Problem details:
Copy out every line holding the string "week" from the records below.

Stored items
>>>>
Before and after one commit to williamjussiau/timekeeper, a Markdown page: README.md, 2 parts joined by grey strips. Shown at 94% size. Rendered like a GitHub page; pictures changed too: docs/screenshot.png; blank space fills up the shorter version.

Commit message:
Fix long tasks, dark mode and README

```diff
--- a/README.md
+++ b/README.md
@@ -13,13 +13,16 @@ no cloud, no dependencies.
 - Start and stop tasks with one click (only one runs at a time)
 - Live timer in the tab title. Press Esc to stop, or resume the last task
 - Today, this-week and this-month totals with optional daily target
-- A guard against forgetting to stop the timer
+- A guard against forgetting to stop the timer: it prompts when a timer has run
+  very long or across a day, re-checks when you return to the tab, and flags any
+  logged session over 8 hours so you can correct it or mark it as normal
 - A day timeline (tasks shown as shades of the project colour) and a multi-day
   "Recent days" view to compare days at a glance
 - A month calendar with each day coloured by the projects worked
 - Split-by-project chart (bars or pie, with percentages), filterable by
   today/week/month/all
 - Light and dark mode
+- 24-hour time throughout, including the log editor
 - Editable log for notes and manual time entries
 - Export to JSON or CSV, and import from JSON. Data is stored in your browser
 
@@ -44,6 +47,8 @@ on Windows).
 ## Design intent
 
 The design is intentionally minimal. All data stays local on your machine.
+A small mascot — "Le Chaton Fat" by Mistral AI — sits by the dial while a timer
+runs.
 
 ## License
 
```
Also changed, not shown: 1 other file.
<<<<
Result for this exercise:
 - Today, this-week and this-month totals with optional daily target
   today/week/month/all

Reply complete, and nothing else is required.